» **Work to complete**:
Where a line below holds the string "align", copy that line.

» **Supplied information**:
──────────────────────────────
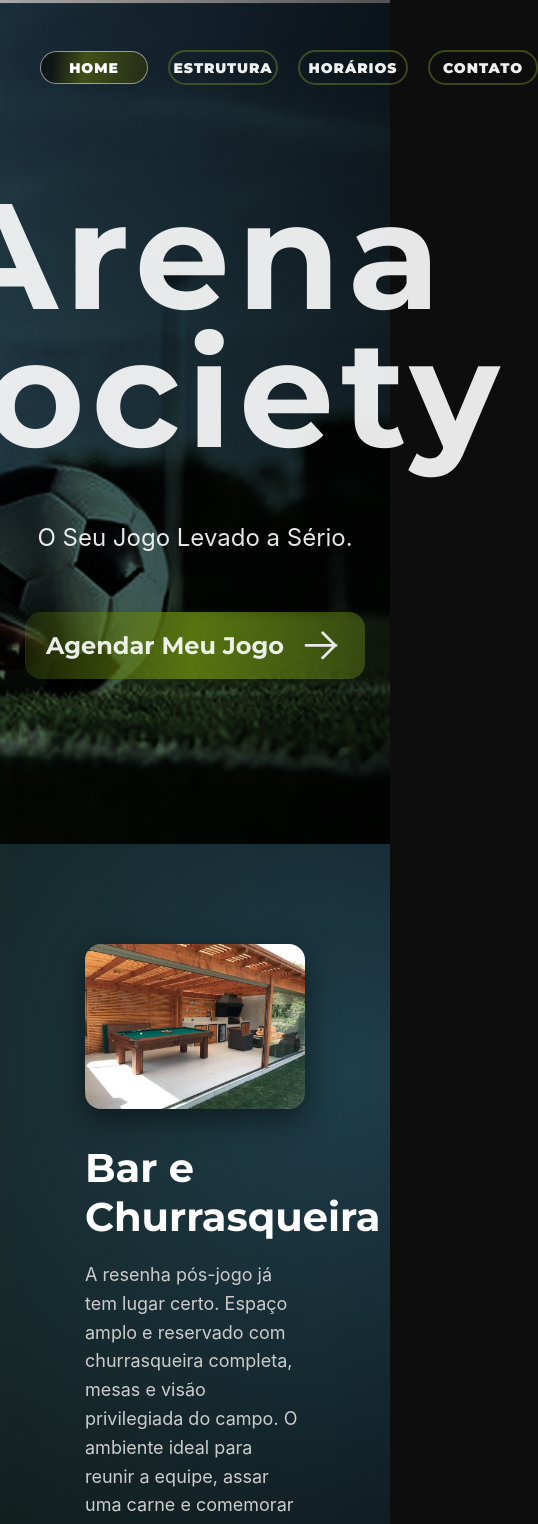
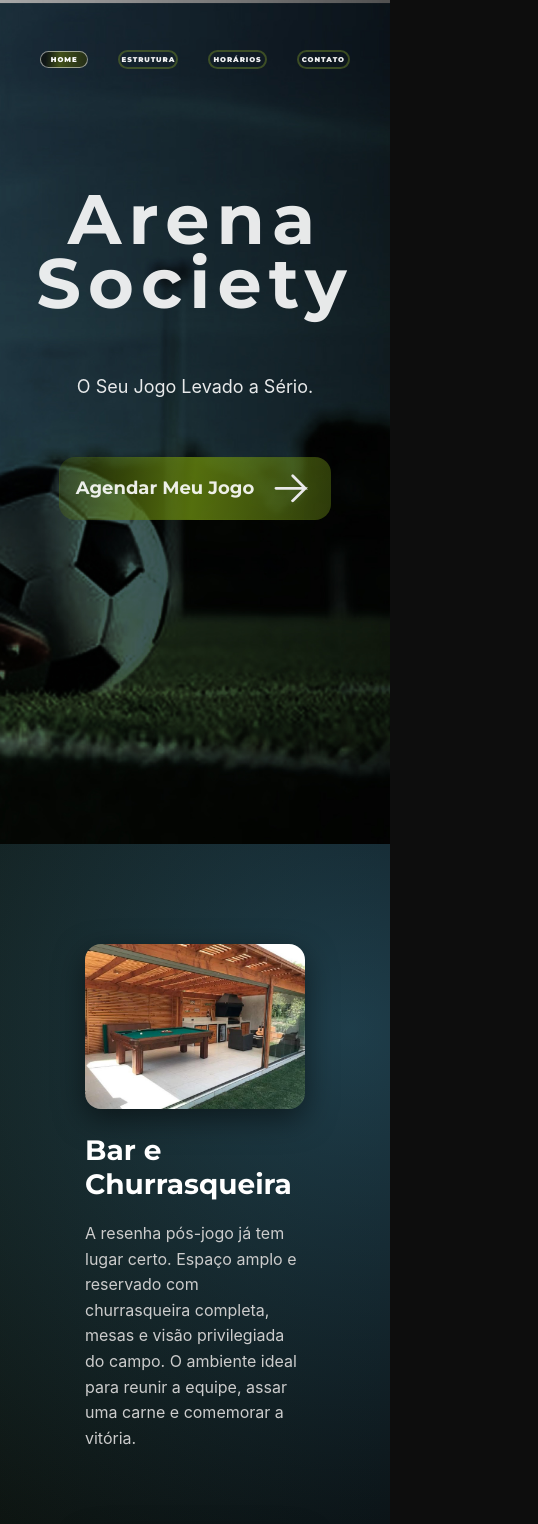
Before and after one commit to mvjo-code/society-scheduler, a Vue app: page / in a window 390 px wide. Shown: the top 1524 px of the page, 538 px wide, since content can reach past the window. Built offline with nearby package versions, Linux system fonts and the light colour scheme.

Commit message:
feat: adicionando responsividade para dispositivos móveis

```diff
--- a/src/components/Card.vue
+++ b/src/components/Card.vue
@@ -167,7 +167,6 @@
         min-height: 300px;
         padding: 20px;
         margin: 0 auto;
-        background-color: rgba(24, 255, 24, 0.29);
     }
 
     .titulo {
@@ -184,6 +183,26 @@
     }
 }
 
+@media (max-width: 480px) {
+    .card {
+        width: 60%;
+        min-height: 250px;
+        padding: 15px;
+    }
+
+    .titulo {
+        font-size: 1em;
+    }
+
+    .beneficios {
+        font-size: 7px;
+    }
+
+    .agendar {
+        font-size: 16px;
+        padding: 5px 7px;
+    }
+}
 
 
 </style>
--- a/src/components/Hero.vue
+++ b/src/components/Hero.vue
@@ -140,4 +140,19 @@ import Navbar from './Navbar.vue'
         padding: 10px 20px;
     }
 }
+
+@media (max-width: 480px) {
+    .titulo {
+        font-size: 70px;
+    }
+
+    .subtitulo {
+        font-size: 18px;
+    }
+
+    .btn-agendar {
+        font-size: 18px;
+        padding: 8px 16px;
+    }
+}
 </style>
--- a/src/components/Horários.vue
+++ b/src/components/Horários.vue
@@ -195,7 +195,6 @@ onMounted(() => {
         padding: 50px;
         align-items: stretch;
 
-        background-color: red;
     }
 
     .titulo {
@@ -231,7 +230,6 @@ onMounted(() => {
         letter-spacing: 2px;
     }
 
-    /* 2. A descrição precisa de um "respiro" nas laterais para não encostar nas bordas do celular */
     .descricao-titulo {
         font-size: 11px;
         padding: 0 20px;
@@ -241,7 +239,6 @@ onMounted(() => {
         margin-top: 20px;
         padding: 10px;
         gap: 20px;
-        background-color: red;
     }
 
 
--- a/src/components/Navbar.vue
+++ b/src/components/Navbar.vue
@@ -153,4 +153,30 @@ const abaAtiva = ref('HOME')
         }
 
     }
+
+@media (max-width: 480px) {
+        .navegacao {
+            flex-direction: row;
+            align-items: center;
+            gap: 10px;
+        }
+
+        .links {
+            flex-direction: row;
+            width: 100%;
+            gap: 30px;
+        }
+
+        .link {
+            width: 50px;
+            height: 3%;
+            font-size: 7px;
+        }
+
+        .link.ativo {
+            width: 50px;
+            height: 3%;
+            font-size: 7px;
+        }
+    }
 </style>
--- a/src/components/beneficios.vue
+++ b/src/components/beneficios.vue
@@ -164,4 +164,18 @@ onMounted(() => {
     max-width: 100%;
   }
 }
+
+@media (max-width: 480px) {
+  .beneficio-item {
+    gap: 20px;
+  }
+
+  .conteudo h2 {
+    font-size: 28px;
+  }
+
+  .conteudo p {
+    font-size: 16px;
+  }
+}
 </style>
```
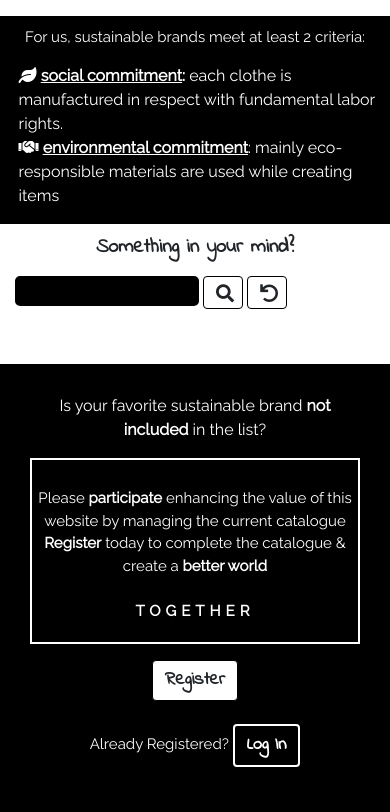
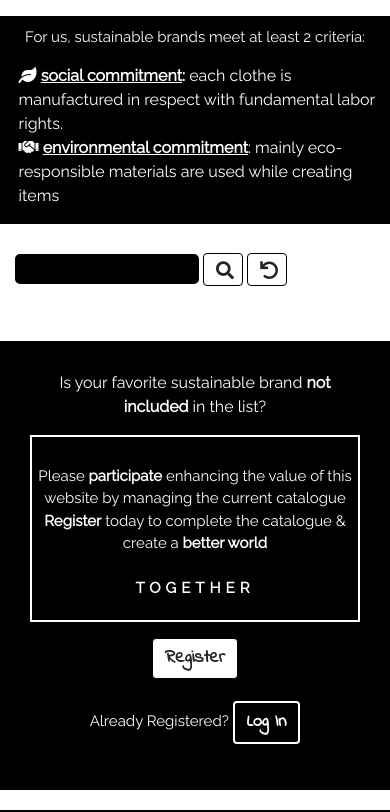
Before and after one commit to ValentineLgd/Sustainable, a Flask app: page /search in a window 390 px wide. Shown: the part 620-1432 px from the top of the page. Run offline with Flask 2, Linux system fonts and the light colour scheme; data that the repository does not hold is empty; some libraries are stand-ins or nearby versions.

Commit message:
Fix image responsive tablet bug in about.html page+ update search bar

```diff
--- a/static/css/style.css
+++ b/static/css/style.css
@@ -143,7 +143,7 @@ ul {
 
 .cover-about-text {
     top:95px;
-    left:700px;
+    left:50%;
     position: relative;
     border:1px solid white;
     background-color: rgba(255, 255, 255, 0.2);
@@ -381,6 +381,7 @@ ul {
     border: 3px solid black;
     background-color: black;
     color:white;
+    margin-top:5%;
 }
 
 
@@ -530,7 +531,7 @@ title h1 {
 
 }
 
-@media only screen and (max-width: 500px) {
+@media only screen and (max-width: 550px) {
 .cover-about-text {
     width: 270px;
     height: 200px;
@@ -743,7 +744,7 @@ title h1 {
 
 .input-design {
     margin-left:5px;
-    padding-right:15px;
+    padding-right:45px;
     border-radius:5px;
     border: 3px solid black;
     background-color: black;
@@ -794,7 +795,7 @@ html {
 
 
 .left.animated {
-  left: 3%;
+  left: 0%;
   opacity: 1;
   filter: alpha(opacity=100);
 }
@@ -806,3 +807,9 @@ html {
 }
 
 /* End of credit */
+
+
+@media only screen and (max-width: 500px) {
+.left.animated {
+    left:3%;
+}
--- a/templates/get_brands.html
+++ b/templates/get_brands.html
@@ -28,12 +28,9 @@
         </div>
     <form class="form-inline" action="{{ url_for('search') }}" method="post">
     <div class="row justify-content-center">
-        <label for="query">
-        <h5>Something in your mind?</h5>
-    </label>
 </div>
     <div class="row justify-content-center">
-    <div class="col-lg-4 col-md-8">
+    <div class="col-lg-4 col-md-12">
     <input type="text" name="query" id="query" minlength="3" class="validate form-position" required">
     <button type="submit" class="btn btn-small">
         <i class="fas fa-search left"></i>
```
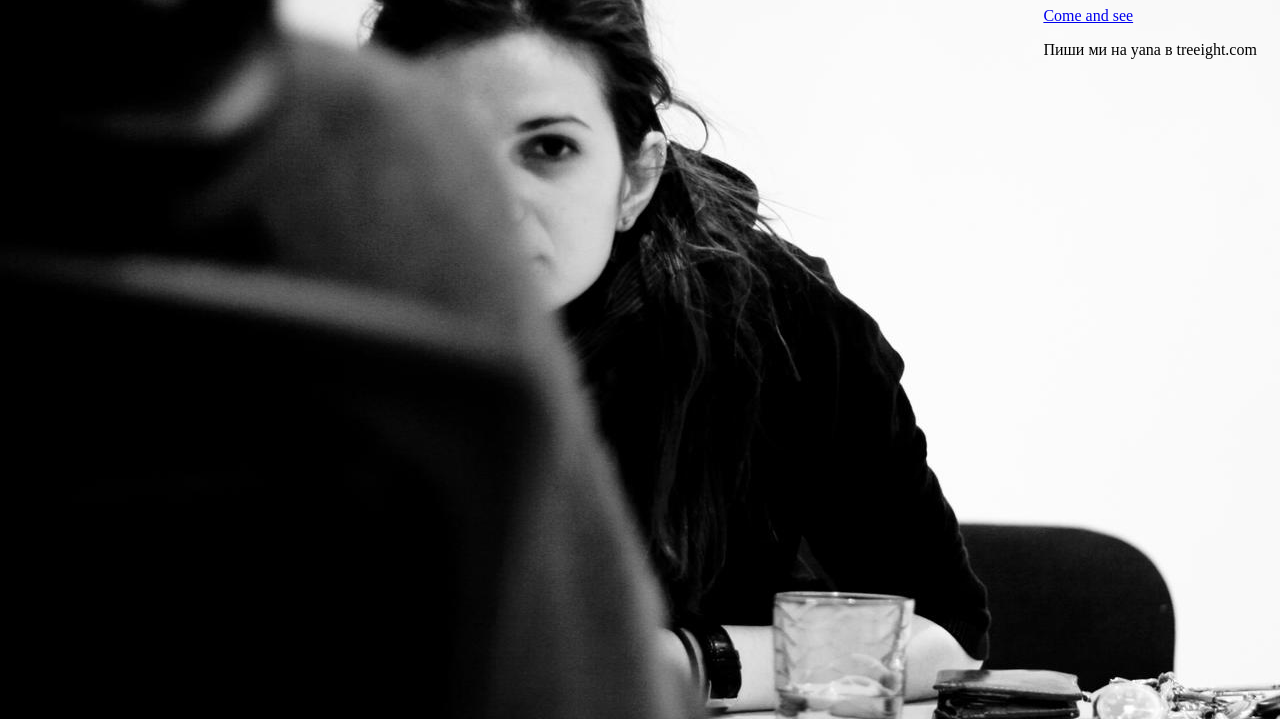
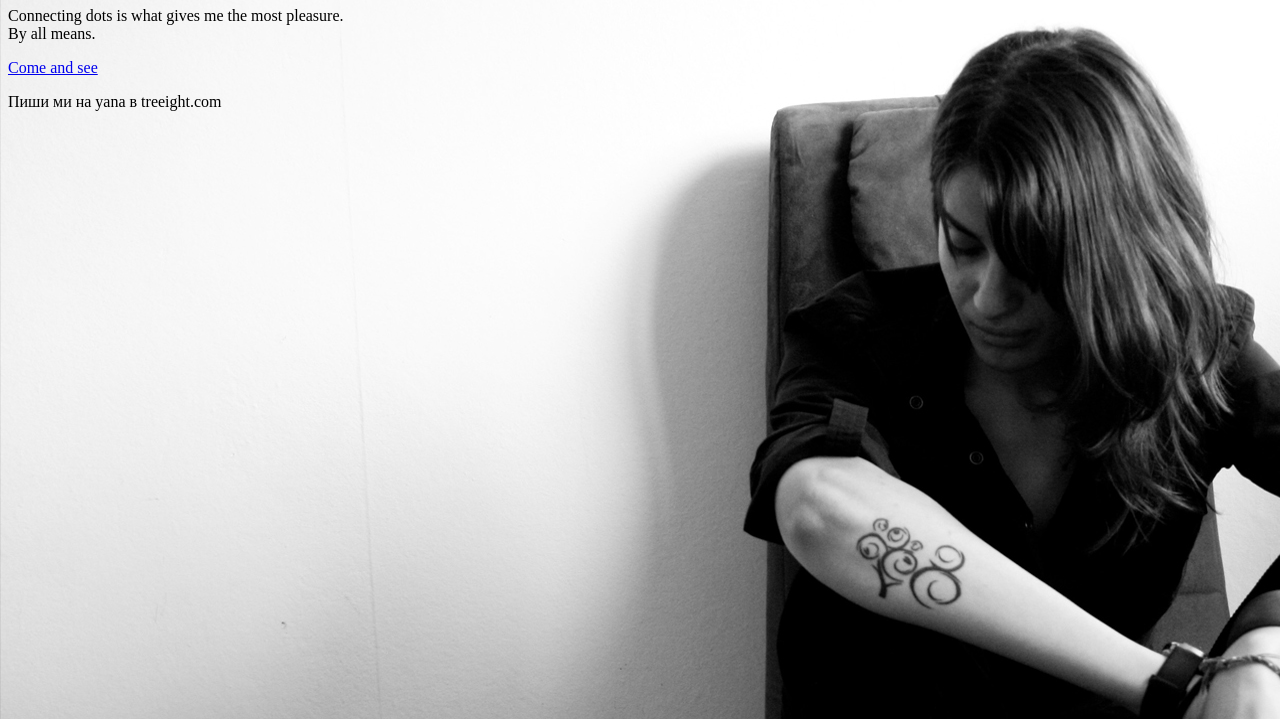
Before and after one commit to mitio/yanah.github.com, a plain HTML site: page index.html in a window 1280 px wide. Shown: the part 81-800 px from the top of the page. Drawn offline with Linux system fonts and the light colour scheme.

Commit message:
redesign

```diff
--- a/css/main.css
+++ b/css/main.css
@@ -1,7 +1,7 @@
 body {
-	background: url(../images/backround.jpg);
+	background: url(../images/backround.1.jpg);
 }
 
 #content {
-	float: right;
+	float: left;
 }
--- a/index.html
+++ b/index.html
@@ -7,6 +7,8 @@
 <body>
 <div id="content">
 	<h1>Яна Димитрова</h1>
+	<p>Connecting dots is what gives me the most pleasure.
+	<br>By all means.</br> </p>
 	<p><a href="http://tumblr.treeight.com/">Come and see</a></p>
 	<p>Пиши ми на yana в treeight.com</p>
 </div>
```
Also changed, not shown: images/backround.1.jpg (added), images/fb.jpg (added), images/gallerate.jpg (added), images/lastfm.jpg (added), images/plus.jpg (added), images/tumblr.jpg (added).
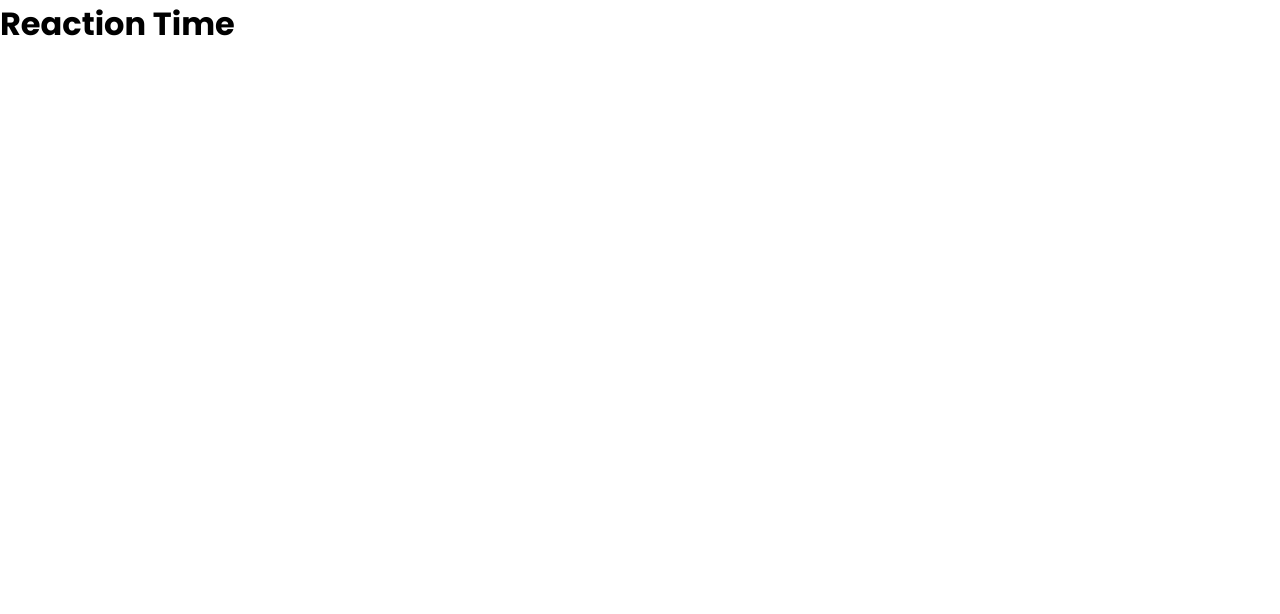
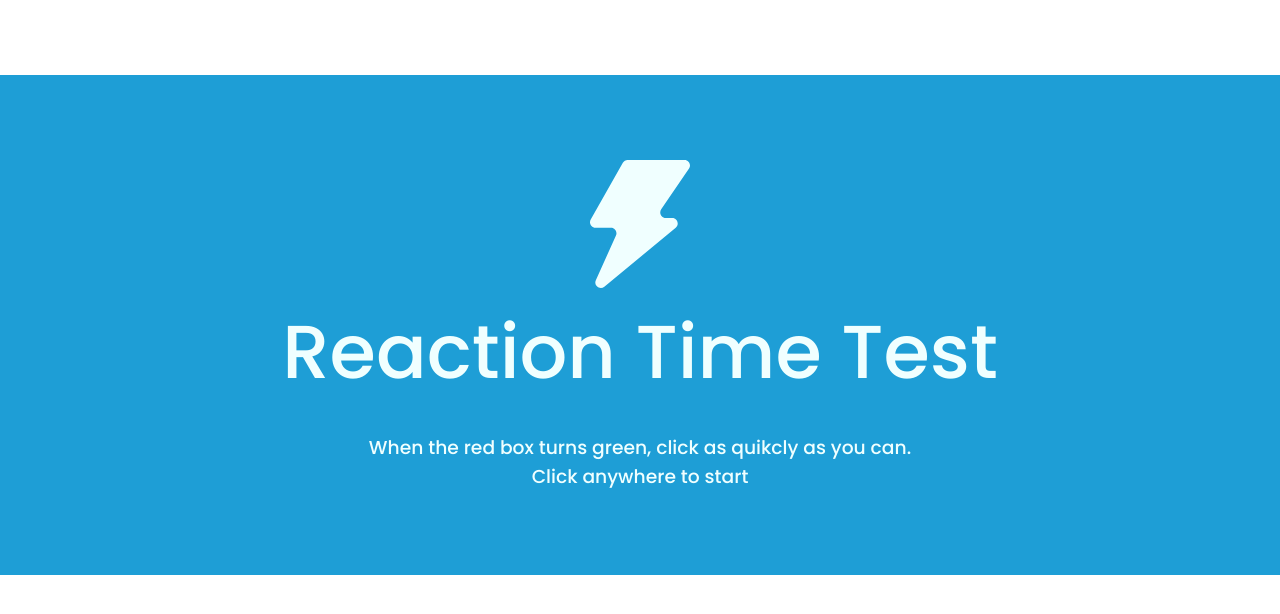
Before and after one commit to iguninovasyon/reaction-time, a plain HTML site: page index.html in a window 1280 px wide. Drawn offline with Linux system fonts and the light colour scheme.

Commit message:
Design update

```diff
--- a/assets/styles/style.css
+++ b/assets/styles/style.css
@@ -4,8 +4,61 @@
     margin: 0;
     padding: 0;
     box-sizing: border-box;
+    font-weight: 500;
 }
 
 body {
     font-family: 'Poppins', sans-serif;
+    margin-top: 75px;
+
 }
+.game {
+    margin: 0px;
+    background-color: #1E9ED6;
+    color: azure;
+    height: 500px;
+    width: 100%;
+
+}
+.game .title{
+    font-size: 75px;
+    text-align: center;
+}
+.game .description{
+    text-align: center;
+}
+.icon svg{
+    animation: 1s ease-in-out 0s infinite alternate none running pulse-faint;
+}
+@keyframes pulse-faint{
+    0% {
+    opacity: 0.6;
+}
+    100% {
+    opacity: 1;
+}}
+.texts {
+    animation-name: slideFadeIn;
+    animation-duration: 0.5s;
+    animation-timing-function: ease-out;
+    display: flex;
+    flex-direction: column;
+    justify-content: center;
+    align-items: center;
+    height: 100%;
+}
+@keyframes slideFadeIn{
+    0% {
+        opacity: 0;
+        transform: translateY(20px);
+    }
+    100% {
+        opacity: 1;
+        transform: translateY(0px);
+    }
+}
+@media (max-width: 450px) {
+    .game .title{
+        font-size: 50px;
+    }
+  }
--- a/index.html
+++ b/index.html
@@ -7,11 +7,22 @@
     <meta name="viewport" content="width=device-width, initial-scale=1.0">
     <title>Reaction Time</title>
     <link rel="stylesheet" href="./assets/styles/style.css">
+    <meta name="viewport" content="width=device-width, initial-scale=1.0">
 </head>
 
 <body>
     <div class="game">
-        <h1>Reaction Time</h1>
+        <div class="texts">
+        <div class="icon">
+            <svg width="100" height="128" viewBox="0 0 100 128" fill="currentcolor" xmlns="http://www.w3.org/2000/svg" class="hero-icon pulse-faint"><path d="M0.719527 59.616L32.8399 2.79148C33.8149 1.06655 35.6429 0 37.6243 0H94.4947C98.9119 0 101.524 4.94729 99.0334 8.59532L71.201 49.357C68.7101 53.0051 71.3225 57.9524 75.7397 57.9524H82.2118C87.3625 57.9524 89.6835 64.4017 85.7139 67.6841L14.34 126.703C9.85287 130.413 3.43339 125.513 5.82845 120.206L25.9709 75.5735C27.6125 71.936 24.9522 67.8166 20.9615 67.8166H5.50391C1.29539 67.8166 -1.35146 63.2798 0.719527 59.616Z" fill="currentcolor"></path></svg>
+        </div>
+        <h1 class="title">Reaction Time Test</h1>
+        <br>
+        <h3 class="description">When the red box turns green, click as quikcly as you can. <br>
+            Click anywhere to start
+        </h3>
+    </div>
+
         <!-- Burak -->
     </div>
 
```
──────────────────────────────
» **Result for this task**:
         align-items: stretch;
+            align-items: center;
+    text-align: center;
+    text-align: center;
+    align-items: center;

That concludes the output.